General overview

Brexit, the unilateral declaration of secession by Catalonia, the Donald Trump presidency, the rise of anti-system, Eurosceptic and anti-politics parties, the emergence of cryptocurrencies, failing states in the Middle East. Listed like this, these and other similar developments can be seen as random events and their political consequences that characterise a world in flux. For many commentators and academics, they are signs of the return of populism to politics.
This project begins from a different premise and sees them as features of a society that no longer has political epicentres: of politics without a centre (PWOC).
So much of how we think about modern social and political life has a central reference point: the concept of sovereignty that centralizes political authority; traditional models of political behavior emphasize the median voter and the centre of the political spectrum. But if the “centre does not hold”, will mere anarchy be loosened upon the world, to paraphrase Yeats? Are claims about “taking back control” or wanting to secure borders reflections not about a resurgence of nationalism but expressions of anxiety or unease about politics without a centre? Is the EU the source of this problem in Europe or the solution? The European Union is central to addressing these questions and to the proposed project. It is contested as both a cause and a solution to politics without a centre. 

The aim of this project, therefore, is three-fold:

  • First, it wants to contribute to academic research and debates about some of the contemporary challenges to governing and political order in the European Union, its member states and beyond.
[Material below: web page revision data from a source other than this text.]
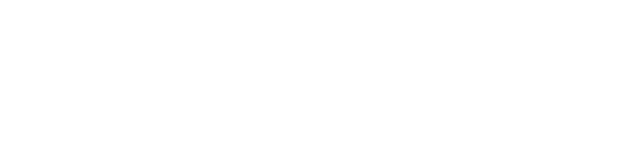
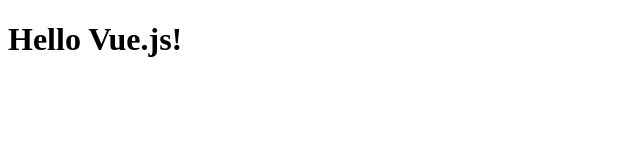
Before and after one commit to salvomc/vue-hello, a plain HTML site: page index.html in a window 1280 px wide. Shown: the whole page, without its empty margins (0-640 px from the left). Drawn offline with nearby package versions, Linux system fonts and the light colour scheme.

Commit message:
exercise completed

```diff
--- a/index.html
+++ b/index.html
@@ -8,6 +8,10 @@
 </head>
 <body>
 
+    <div id="greeting">
+        <div v-html="greeting"></div>
+    </div>
+
     <script src="https://unpkg.com/vue@3/dist/vue.global.js"></script>
     <script text="text/javascript" src="./js/script.js"></script>
 </body>
--- a/js/script.js
+++ b/js/script.js
@@ -0,0 +1,9 @@
+const { createApp } = Vue;
+
+createApp({
+        data() {
+            return  {
+                        greeting: '<h1>Hello Vue.js!</h1>'
+                    }
+               }
+          }).mount('#greeting');
```
Also changed, not shown: 1 other file.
It will frame this by addressing three sets of issues:
    - the extent to which there has been an erosion of political epicentres;
    - what might be some of the consequences for politics and society if there has been;
    - whether the EU is a cause or a solution to PWOC.
  • Second, it aims to improve how we teach about the EU and politics in general.  
  • Third, the proposed Chair aims to contribute to broader public debates about the nature of politics and policy in Europe and beyond.